╔══

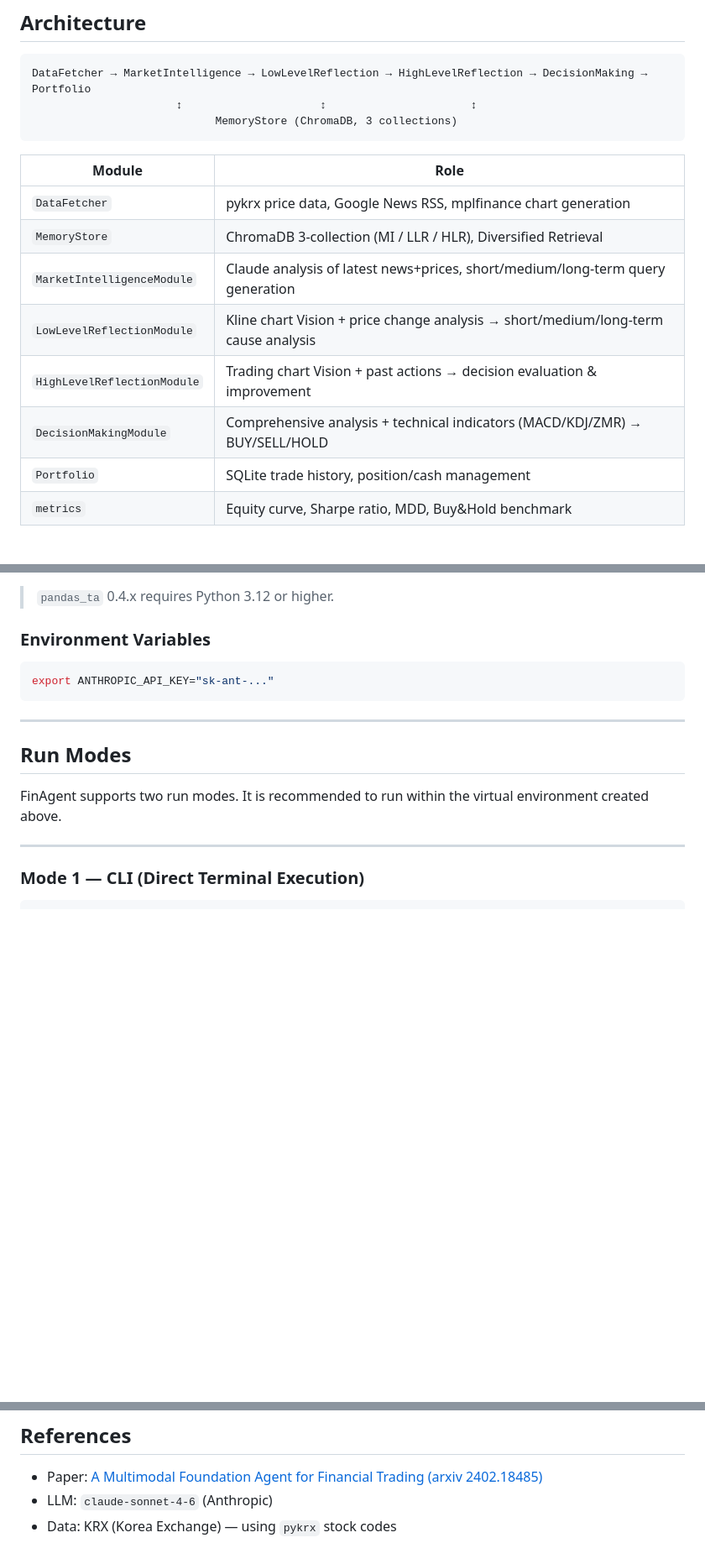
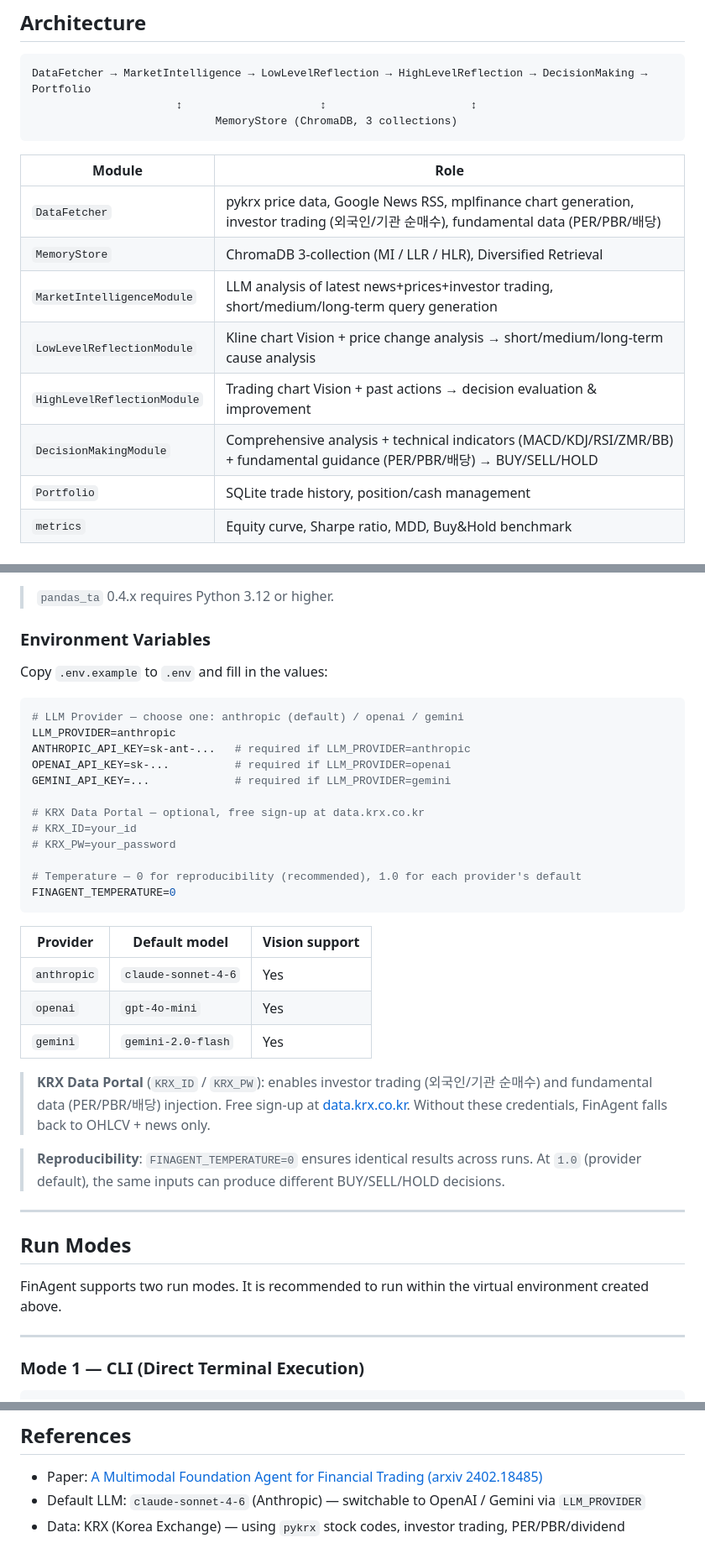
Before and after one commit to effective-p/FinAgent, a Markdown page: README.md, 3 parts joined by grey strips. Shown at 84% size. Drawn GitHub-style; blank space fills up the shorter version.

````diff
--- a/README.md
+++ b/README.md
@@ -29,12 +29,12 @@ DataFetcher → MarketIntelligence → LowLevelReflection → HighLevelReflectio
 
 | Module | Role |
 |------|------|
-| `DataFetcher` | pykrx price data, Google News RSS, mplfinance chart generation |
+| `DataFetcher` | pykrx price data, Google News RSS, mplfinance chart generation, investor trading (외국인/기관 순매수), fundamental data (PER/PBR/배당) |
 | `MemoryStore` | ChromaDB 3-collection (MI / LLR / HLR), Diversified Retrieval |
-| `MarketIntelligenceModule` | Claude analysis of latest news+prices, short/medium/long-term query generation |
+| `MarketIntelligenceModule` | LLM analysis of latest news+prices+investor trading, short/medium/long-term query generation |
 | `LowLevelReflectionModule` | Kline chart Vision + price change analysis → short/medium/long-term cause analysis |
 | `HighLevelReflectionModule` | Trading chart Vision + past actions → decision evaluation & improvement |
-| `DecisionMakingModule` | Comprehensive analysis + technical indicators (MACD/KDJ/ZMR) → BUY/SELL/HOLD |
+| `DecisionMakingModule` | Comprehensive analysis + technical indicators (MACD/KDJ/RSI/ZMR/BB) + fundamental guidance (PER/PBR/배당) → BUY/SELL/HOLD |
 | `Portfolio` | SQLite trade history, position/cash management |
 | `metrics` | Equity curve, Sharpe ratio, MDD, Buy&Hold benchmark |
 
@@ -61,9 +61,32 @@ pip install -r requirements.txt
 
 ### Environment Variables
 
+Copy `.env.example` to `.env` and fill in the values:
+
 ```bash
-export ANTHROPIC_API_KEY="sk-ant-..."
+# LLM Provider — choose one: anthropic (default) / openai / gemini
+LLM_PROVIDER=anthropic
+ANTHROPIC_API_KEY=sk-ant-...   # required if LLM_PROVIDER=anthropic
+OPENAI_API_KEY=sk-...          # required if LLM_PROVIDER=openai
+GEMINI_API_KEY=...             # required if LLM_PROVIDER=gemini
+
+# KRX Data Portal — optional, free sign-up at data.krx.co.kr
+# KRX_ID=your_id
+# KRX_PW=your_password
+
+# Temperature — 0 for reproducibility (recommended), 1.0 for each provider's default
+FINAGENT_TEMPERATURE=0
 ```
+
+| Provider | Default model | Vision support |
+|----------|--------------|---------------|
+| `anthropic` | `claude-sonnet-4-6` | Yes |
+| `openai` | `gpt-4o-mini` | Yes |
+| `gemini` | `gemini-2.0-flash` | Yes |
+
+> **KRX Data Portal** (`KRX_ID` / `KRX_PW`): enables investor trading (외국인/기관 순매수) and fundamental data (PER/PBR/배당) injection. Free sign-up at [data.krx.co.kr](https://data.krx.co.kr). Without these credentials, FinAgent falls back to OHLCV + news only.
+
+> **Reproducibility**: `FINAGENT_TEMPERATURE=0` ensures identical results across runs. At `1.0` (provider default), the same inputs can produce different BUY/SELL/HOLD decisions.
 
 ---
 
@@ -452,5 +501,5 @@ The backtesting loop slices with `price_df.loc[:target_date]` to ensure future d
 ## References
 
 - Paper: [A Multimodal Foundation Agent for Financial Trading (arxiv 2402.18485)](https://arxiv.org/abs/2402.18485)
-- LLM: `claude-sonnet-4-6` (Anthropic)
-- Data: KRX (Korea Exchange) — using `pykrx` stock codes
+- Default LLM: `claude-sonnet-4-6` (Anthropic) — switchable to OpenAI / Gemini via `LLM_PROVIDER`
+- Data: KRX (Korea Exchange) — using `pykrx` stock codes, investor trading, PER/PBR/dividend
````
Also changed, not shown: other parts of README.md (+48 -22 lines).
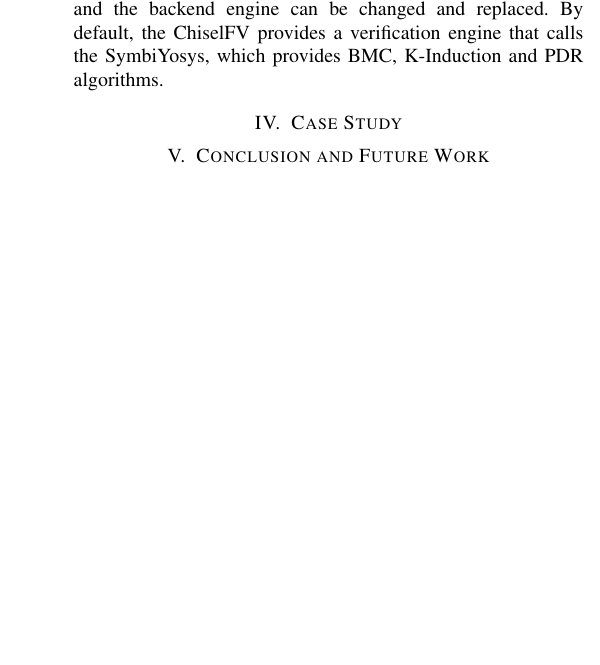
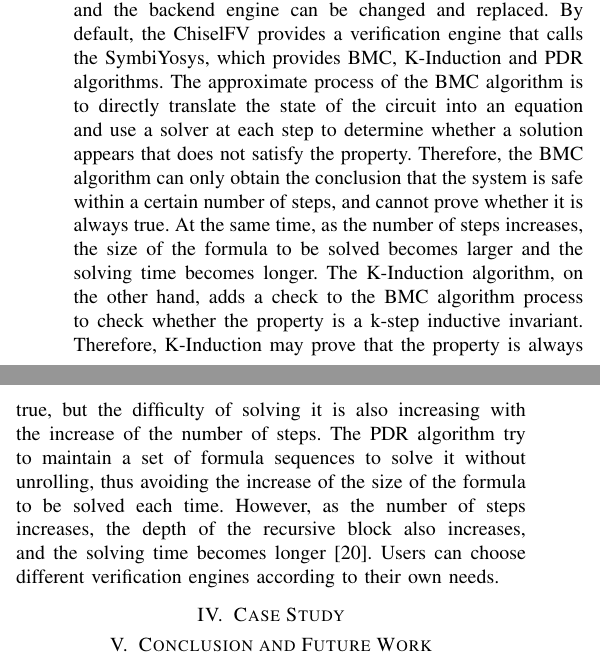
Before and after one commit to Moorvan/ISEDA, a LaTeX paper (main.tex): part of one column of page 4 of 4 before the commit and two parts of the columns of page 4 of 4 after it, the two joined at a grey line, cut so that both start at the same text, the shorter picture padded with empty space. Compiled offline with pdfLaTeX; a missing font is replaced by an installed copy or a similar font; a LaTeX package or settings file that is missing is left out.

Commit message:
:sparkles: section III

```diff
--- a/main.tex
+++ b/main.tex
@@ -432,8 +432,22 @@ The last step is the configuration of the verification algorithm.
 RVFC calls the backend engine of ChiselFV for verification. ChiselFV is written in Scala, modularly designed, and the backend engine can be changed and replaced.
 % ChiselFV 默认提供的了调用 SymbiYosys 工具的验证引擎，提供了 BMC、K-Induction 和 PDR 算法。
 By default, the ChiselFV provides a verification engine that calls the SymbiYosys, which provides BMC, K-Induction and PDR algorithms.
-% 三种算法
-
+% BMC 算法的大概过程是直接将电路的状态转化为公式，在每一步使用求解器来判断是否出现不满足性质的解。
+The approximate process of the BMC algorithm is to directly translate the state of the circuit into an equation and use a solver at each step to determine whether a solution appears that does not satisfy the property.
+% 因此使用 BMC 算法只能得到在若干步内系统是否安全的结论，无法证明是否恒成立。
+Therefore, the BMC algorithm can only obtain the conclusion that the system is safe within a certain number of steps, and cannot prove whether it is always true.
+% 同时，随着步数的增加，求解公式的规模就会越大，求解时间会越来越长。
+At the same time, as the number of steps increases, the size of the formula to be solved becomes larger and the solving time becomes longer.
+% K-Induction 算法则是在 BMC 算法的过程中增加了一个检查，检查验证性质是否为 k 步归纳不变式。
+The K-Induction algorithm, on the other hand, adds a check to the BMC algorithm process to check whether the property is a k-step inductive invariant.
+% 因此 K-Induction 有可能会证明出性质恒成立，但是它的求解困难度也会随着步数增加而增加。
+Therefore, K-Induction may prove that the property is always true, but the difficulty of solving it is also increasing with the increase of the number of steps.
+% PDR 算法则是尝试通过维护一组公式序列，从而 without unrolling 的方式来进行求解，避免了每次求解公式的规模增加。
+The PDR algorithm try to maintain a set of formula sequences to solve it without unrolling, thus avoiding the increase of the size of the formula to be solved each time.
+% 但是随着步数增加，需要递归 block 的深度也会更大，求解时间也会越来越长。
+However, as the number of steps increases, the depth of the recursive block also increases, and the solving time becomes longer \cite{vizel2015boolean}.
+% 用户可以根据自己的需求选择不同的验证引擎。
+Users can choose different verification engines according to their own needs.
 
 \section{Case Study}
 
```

╚══

All of the material must be given again exactly, though no picture may appear in the copy.

Before and after one commit to effective-p/FinAgent, a Markdown page: README.md, 3 parts joined by grey strips. Shown at 84% size. Drawn GitHub-style; blank space fills up the shorter version.

````diff
--- a/README.md
+++ b/README.md
@@ -29,12 +29,12 @@ DataFetcher → MarketIntelligence → LowLevelReflection → HighLevelReflectio
 
 | Module | Role |
 |------|------|
-| `DataFetcher` | pykrx price data, Google News RSS, mplfinance chart generation |
+| `DataFetcher` | pykrx price data, Google News RSS, mplfinance chart generation, investor trading (외국인/기관 순매수), fundamental data (PER/PBR/배당) |
 | `MemoryStore` | ChromaDB 3-collection (MI / LLR / HLR), Diversified Retrieval |
-| `MarketIntelligenceModule` | Claude analysis of latest news+prices, short/medium/long-term query generation |
+| `MarketIntelligenceModule` | LLM analysis of latest news+prices+investor trading, short/medium/long-term query generation |
 | `LowLevelReflectionModule` | Kline chart Vision + price change analysis → short/medium/long-term cause analysis |
 | `HighLevelReflectionModule` | Trading chart Vision + past actions → decision evaluation & improvement |
-| `DecisionMakingModule` | Comprehensive analysis + technical indicators (MACD/KDJ/ZMR) → BUY/SELL/HOLD |
+| `DecisionMakingModule` | Comprehensive analysis + technical indicators (MACD/KDJ/RSI/ZMR/BB) + fundamental guidance (PER/PBR/배당) → BUY/SELL/HOLD |
 | `Portfolio` | SQLite trade history, position/cash management |
 | `metrics` | Equity curve, Sharpe ratio, MDD, Buy&Hold benchmark |
 
@@ -61,9 +61,32 @@ pip install -r requirements.txt
 
 ### Environment Variables
 
+Copy `.env.example` to `.env` and fill in the values:
+
 ```bash
-export ANTHROPIC_API_KEY="sk-ant-..."
+# LLM Provider — choose one: anthropic (default) / openai / gemini
+LLM_PROVIDER=anthropic
+ANTHROPIC_API_KEY=sk-ant-...   # required if LLM_PROVIDER=anthropic
+OPENAI_API_KEY=sk-...          # required if LLM_PROVIDER=openai
+GEMINI_API_KEY=...             # required if LLM_PROVIDER=gemini
+
+# KRX Data Portal — optional, free sign-up at data.krx.co.kr
+# KRX_ID=your_id
+# KRX_PW=your_password
+
+# Temperature — 0 for reproducibility (recommended), 1.0 for each provider's default
+FINAGENT_TEMPERATURE=0
 ```
+
+| Provider | Default model | Vision support |
+|----------|--------------|---------------|
+| `anthropic` | `claude-sonnet-4-6` | Yes |
+| `openai` | `gpt-4o-mini` | Yes |
+| `gemini` | `gemini-2.0-flash` | Yes |
+
+> **KRX Data Portal** (`KRX_ID` / `KRX_PW`): enables investor trading (외국인/기관 순매수) and fundamental data (PER/PBR/배당) injection. Free sign-up at [data.krx.co.kr](https://data.krx.co.kr). Without these credentials, FinAgent falls back to OHLCV + news only.
+
+> **Reproducibility**: `FINAGENT_TEMPERATURE=0` ensures identical results across runs. At `1.0` (provider default), the same inputs can produce different BUY/SELL/HOLD decisions.
 
 ---
 
@@ -452,5 +501,5 @@ The backtesting loop slices with `price_df.loc[:target_date]` to ensure future d
 ## References
 
 - Paper: [A Multimodal Foundation Agent for Financial Trading (arxiv 2402.18485)](https://arxiv.org/abs/2402.18485)
-- LLM: `claude-sonnet-4-6` (Anthropic)
-- Data: KRX (Korea Exchange) — using `pykrx` stock codes
+- Default LLM: `claude-sonnet-4-6` (Anthropic) — switchable to OpenAI / Gemini via `LLM_PROVIDER`
+- Data: KRX (Korea Exchange) — using `pykrx` stock codes, investor trading, PER/PBR/dividend
````
Also changed, not shown: other parts of README.md (+48 -22 lines).
Before and after one commit to Moorvan/ISEDA, a LaTeX paper (main.tex): part of one column of page 4 of 4 before the commit and two parts of the columns of page 4 of 4 after it, the two joined at a grey line, cut so that both start at the same text, the shorter picture padded with empty space. Compiled offline with pdfLaTeX; a missing font is replaced by an installed copy or a similar font; a LaTeX package or settings file that is missing is left out.

Commit message:
:sparkles: section III

```diff
--- a/main.tex
+++ b/main.tex
@@ -432,8 +432,22 @@ The last step is the configuration of the verification algorithm.
 RVFC calls the backend engine of ChiselFV for verification. ChiselFV is written in Scala, modularly designed, and the backend engine can be changed and replaced.
 % ChiselFV 默认提供的了调用 SymbiYosys 工具的验证引擎，提供了 BMC、K-Induction 和 PDR 算法。
 By default, the ChiselFV provides a verification engine that calls the SymbiYosys, which provides BMC, K-Induction and PDR algorithms.
-% 三种算法
-
+% BMC 算法的大概过程是直接将电路的状态转化为公式，在每一步使用求解器来判断是否出现不满足性质的解。
+The approximate process of the BMC algorithm is to directly translate the state of the circuit into an equation and use a solver at each step to determine whether a solution appears that does not satisfy the property.
+% 因此使用 BMC 算法只能得到在若干步内系统是否安全的结论，无法证明是否恒成立。
+Therefore, the BMC algorithm can only obtain the conclusion that the system is safe within a certain number of steps, and cannot prove whether it is always true.
+% 同时，随着步数的增加，求解公式的规模就会越大，求解时间会越来越长。
+At the same time, as the number of steps increases, the size of the formula to be solved becomes larger and the solving time becomes longer.
+% K-Induction 算法则是在 BMC 算法的过程中增加了一个检查，检查验证性质是否为 k 步归纳不变式。
+The K-Induction algorithm, on the other hand, adds a check to the BMC algorithm process to check whether the property is a k-step inductive invariant.
+% 因此 K-Induction 有可能会证明出性质恒成立，但是它的求解困难度也会随着步数增加而增加。
+Therefore, K-Induction may prove that the property is always true, but the difficulty of solving it is also increasing with the increase of the number of steps.
+% PDR 算法则是尝试通过维护一组公式序列，从而 without unrolling 的方式来进行求解，避免了每次求解公式的规模增加。
+The PDR algorithm try to maintain a set of formula sequences to solve it without unrolling, thus avoiding the increase of the size of the formula to be solved each time.
+% 但是随着步数增加，需要递归 block 的深度也会更大，求解时间也会越来越长。
+However, as the number of steps increases, the depth of the recursive block also increases, and the solving time becomes longer \cite{vizel2015boolean}.
+% 用户可以根据自己的需求选择不同的验证引擎。
+Users can choose different verification engines according to their own needs.
 
 \section{Case Study}
 
```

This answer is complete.